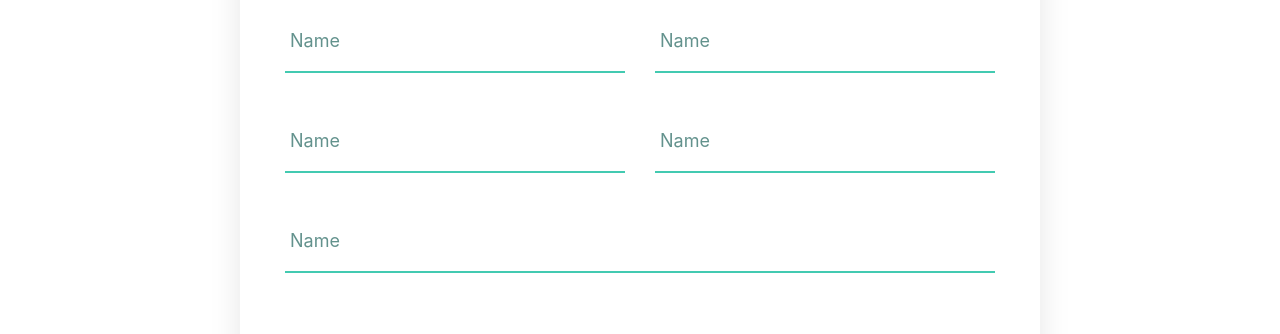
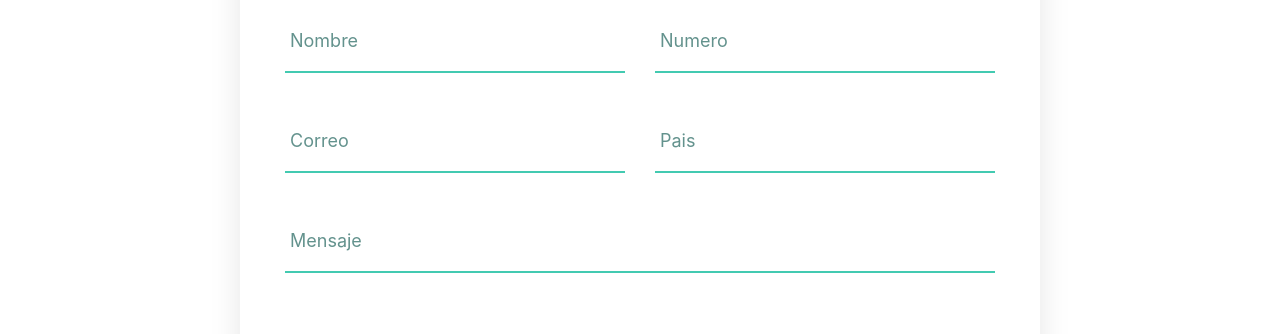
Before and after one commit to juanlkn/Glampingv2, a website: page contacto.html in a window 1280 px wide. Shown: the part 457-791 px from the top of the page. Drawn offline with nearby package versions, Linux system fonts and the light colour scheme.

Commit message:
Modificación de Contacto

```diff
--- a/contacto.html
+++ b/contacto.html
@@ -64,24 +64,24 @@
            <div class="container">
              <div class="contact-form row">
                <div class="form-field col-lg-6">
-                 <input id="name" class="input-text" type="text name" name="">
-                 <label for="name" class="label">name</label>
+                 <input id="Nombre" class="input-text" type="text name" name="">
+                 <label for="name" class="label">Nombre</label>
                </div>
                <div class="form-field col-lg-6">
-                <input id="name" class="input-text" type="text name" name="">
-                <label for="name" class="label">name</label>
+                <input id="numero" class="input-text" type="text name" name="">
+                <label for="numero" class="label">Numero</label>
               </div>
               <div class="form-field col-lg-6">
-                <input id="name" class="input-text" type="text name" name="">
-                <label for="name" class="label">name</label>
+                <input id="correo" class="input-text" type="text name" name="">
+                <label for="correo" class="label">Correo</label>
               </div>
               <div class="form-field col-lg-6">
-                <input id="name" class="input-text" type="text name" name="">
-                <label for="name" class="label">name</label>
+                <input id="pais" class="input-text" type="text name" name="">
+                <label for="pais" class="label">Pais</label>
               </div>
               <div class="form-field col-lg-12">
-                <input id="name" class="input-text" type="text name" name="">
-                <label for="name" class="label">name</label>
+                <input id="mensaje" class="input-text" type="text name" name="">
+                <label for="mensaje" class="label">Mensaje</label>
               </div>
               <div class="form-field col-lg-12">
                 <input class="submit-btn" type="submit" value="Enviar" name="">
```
* * *
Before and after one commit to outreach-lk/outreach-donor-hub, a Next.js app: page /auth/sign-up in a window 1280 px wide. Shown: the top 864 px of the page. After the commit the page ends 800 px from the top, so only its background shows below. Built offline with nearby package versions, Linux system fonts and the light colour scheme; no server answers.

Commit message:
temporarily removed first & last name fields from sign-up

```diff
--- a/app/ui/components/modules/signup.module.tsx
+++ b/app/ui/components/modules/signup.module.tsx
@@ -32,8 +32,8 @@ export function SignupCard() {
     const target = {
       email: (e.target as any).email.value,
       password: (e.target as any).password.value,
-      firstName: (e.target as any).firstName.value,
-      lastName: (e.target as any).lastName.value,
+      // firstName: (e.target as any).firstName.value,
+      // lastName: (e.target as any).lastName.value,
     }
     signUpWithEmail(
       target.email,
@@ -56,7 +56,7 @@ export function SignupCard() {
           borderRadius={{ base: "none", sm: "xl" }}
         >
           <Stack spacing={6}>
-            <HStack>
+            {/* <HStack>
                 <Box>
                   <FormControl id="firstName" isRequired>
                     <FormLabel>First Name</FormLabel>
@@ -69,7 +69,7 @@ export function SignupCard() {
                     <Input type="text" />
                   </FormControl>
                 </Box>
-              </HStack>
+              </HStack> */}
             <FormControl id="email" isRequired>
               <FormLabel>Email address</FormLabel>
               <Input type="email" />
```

Problem statement: Return every line of the listing above that contains "pais".

Solution for this task:
+                <input id="pais" class="input-text" type="text name" name="">
+                <label for="pais" class="label">Pais</label>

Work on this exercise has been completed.